▶ _Your goal_:
What is needed is an exact copy of all the entries below.

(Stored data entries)
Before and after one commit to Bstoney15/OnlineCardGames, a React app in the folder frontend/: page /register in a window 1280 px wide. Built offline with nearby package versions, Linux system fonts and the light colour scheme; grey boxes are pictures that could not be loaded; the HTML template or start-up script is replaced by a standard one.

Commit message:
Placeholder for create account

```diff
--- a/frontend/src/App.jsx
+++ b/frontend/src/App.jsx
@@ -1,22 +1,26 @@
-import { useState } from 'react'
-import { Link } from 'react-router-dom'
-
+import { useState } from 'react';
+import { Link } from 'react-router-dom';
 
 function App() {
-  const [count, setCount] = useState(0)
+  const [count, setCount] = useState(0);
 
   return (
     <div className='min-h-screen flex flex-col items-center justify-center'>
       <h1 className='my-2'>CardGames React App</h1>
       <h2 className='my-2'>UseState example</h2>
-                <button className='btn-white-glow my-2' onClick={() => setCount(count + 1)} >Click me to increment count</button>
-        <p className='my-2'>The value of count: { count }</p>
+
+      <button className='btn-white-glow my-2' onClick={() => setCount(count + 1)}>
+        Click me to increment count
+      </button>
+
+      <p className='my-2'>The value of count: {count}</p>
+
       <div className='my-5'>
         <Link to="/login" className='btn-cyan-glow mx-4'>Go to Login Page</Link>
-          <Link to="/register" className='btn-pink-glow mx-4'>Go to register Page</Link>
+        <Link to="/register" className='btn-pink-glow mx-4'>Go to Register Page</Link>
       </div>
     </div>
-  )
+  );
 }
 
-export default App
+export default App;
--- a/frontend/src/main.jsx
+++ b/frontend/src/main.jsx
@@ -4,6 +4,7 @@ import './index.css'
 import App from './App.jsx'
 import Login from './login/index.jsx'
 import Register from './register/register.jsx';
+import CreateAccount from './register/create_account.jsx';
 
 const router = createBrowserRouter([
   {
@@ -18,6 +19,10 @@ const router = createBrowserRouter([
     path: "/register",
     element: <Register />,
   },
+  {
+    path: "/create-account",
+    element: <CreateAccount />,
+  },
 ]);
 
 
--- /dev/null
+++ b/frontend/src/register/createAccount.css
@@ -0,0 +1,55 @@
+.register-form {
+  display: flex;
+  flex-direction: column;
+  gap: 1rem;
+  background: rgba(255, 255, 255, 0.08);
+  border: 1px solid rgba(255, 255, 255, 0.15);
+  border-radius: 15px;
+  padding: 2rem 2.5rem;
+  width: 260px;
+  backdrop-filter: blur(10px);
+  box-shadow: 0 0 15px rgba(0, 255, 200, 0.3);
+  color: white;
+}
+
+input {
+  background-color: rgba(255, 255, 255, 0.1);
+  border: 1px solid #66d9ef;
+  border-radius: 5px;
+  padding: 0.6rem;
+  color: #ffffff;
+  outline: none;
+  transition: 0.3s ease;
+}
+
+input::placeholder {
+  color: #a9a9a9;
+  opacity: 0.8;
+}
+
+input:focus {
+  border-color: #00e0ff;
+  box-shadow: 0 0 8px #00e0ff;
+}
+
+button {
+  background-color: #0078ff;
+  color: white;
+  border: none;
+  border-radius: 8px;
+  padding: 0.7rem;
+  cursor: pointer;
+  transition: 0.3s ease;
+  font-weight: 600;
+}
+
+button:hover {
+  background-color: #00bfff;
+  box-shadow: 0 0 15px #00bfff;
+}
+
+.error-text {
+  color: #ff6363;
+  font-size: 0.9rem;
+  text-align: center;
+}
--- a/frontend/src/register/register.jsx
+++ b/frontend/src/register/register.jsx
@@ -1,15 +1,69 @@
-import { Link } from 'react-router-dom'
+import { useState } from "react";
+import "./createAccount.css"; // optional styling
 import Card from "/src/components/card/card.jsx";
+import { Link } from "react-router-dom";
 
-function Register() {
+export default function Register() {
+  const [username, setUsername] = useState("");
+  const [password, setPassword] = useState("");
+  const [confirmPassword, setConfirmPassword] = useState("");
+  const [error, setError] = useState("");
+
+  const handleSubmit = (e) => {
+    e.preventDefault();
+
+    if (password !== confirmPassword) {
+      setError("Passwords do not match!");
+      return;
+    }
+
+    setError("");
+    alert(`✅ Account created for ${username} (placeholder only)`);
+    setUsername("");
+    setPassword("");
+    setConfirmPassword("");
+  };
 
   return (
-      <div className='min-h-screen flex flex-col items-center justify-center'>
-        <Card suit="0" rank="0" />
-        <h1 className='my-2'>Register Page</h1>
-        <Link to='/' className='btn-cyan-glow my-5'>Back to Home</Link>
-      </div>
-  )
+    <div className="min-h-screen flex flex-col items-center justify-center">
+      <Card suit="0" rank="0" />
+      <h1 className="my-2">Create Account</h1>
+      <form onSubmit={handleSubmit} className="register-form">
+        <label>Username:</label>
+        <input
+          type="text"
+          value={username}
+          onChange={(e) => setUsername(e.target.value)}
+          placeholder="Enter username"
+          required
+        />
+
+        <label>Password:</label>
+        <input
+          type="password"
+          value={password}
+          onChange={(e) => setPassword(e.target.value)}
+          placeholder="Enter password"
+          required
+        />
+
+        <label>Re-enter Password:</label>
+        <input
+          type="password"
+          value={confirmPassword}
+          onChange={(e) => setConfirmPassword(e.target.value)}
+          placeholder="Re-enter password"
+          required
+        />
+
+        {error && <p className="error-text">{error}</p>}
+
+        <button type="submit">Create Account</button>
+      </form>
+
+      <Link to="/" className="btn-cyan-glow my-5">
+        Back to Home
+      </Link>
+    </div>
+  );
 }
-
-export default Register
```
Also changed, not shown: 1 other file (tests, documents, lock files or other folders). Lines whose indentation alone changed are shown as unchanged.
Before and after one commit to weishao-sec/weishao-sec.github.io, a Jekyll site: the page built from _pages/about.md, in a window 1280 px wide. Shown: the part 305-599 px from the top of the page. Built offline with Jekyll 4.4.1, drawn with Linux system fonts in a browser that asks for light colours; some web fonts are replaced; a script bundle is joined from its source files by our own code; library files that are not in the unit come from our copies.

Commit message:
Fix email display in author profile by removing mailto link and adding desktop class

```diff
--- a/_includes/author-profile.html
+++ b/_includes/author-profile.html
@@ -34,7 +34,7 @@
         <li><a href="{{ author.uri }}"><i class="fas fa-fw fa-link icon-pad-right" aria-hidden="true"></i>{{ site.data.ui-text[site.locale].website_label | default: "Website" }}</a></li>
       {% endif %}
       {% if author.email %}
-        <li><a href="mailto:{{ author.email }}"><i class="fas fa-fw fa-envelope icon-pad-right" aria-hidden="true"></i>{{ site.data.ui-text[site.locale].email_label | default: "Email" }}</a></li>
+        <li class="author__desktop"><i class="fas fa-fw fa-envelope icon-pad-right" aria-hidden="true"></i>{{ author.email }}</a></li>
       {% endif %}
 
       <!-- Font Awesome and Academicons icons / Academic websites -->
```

▶ _Response to the exercise_:
Before and after one commit to Bstoney15/OnlineCardGames, a React app in the folder frontend/: page /register in a window 1280 px wide. Built offline with nearby package versions, Linux system fonts and the light colour scheme; grey boxes are pictures that could not be loaded; the HTML template or start-up script is replaced by a standard one.

Commit message:
Placeholder for create account

```diff
--- a/frontend/src/App.jsx
+++ b/frontend/src/App.jsx
@@ -1,22 +1,26 @@
-import { useState } from 'react'
-import { Link } from 'react-router-dom'
-
+import { useState } from 'react';
+import { Link } from 'react-router-dom';
 
 function App() {
-  const [count, setCount] = useState(0)
+  const [count, setCount] = useState(0);
 
   return (
     <div className='min-h-screen flex flex-col items-center justify-center'>
       <h1 className='my-2'>CardGames React App</h1>
       <h2 className='my-2'>UseState example</h2>
-                <button className='btn-white-glow my-2' onClick={() => setCount(count + 1)} >Click me to increment count</button>
-        <p className='my-2'>The value of count: { count }</p>
+
+      <button className='btn-white-glow my-2' onClick={() => setCount(count + 1)}>
+        Click me to increment count
+      </button>
+
+      <p className='my-2'>The value of count: {count}</p>
+
       <div className='my-5'>
         <Link to="/login" className='btn-cyan-glow mx-4'>Go to Login Page</Link>
-          <Link to="/register" className='btn-pink-glow mx-4'>Go to register Page</Link>
+        <Link to="/register" className='btn-pink-glow mx-4'>Go to Register Page</Link>
       </div>
     </div>
-  )
+  );
 }
 
-export default App
+export default App;
--- a/frontend/src/main.jsx
+++ b/frontend/src/main.jsx
@@ -4,6 +4,7 @@ import './index.css'
 import App from './App.jsx'
 import Login from './login/index.jsx'
 import Register from './register/register.jsx';
+import CreateAccount from './register/create_account.jsx';
 
 const router = createBrowserRouter([
   {
@@ -18,6 +19,10 @@ const router = createBrowserRouter([
     path: "/register",
     element: <Register />,
   },
+  {
+    path: "/create-account",
+    element: <CreateAccount />,
+  },
 ]);
 
 
--- /dev/null
+++ b/frontend/src/register/createAccount.css
@@ -0,0 +1,55 @@
+.register-form {
+  display: flex;
+  flex-direction: column;
+  gap: 1rem;
+  background: rgba(255, 255, 255, 0.08);
+  border: 1px solid rgba(255, 255, 255, 0.15);
+  border-radius: 15px;
+  padding: 2rem 2.5rem;
+  width: 260px;
+  backdrop-filter: blur(10px);
+  box-shadow: 0 0 15px rgba(0, 255, 200, 0.3);
+  color: white;
+}
+
+input {
+  background-color: rgba(255, 255, 255, 0.1);
+  border: 1px solid #66d9ef;
+  border-radius: 5px;
+  padding: 0.6rem;
+  color: #ffffff;
+  outline: none;
+  transition: 0.3s ease;
+}
+
+input::placeholder {
+  color: #a9a9a9;
+  opacity: 0.8;
+}
+
+input:focus {
+  border-color: #00e0ff;
+  box-shadow: 0 0 8px #00e0ff;
+}
+
+button {
+  background-color: #0078ff;
+  color: white;
+  border: none;
+  border-radius: 8px;
+  padding: 0.7rem;
+  cursor: pointer;
+  transition: 0.3s ease;
+  font-weight: 600;
+}
+
+button:hover {
+  background-color: #00bfff;
+  box-shadow: 0 0 15px #00bfff;
+}
+
+.error-text {
+  color: #ff6363;
+  font-size: 0.9rem;
+  text-align: center;
+}
--- a/frontend/src/register/register.jsx
+++ b/frontend/src/register/register.jsx
@@ -1,15 +1,69 @@
-import { Link } from 'react-router-dom'
+import { useState } from "react";
+import "./createAccount.css"; // optional styling
 import Card from "/src/components/card/card.jsx";
+import { Link } from "react-router-dom";
 
-function Register() {
+export default function Register() {
+  const [username, setUsername] = useState("");
+  const [password, setPassword] = useState("");
+  const [confirmPassword, setConfirmPassword] = useState("");
+  const [error, setError] = useState("");
+
+  const handleSubmit = (e) => {
+    e.preventDefault();
+
+    if (password !== confirmPassword) {
+      setError("Passwords do not match!");
+      return;
+    }
+
+    setError("");
+    alert(`✅ Account created for ${username} (placeholder only)`);
+    setUsername("");
+    setPassword("");
+    setConfirmPassword("");
+  };
 
   return (
-      <div className='min-h-screen flex flex-col items-center justify-center'>
-        <Card suit="0" rank="0" />
-        <h1 className='my-2'>Register Page</h1>
-        <Link to='/' className='btn-cyan-glow my-5'>Back to Home</Link>
-      </div>
-  )
+    <div className="min-h-screen flex flex-col items-center justify-center">
+      <Card suit="0" rank="0" />
+      <h1 className="my-2">Create Account</h1>
+      <form onSubmit={handleSubmit} className="register-form">
+        <label>Username:</label>
+        <input
+          type="text"
+          value={username}
+          onChange={(e) => setUsername(e.target.value)}
+          placeholder="Enter username"
+          required
+        />
+
+        <label>Password:</label>
+        <input
+          type="password"
+          value={password}
+          onChange={(e) => setPassword(e.target.value)}
+          placeholder="Enter password"
+          required
+        />
+
+        <label>Re-enter Password:</label>
+        <input
+          type="password"
+          value={confirmPassword}
+          onChange={(e) => setConfirmPassword(e.target.value)}
+          placeholder="Re-enter password"
+          required
+        />
+
+        {error && <p className="error-text">{error}</p>}
+
+        <button type="submit">Create Account</button>
+      </form>
+
+      <Link to="/" className="btn-cyan-glow my-5">
+        Back to Home
+      </Link>
+    </div>
+  );
 }
-
-export default Register
```
Also changed, not shown: 1 other file (tests, documents, lock files or other folders). Lines whose indentation alone changed are shown as unchanged.
Before and after one commit to weishao-sec/weishao-sec.github.io, a Jekyll site: the page built from _pages/about.md, in a window 1280 px wide. Shown: the part 305-599 px from the top of the page. Built offline with Jekyll 4.4.1, drawn with Linux system fonts in a browser that asks for light colours; some web fonts are replaced; a script bundle is joined from its source files by our own code; library files that are not in the unit come from our copies.

Commit message:
Fix email display in author profile by removing mailto link and adding desktop class

```diff
--- a/_includes/author-profile.html
+++ b/_includes/author-profile.html
@@ -34,7 +34,7 @@
         <li><a href="{{ author.uri }}"><i class="fas fa-fw fa-link icon-pad-right" aria-hidden="true"></i>{{ site.data.ui-text[site.locale].website_label | default: "Website" }}</a></li>
       {% endif %}
       {% if author.email %}
-        <li><a href="mailto:{{ author.email }}"><i class="fas fa-fw fa-envelope icon-pad-right" aria-hidden="true"></i>{{ site.data.ui-text[site.locale].email_label | default: "Email" }}</a></li>
+        <li class="author__desktop"><i class="fas fa-fw fa-envelope icon-pad-right" aria-hidden="true"></i>{{ author.email }}</a></li>
       {% endif %}
 
       <!-- Font Awesome and Academicons icons / Academic websites -->
```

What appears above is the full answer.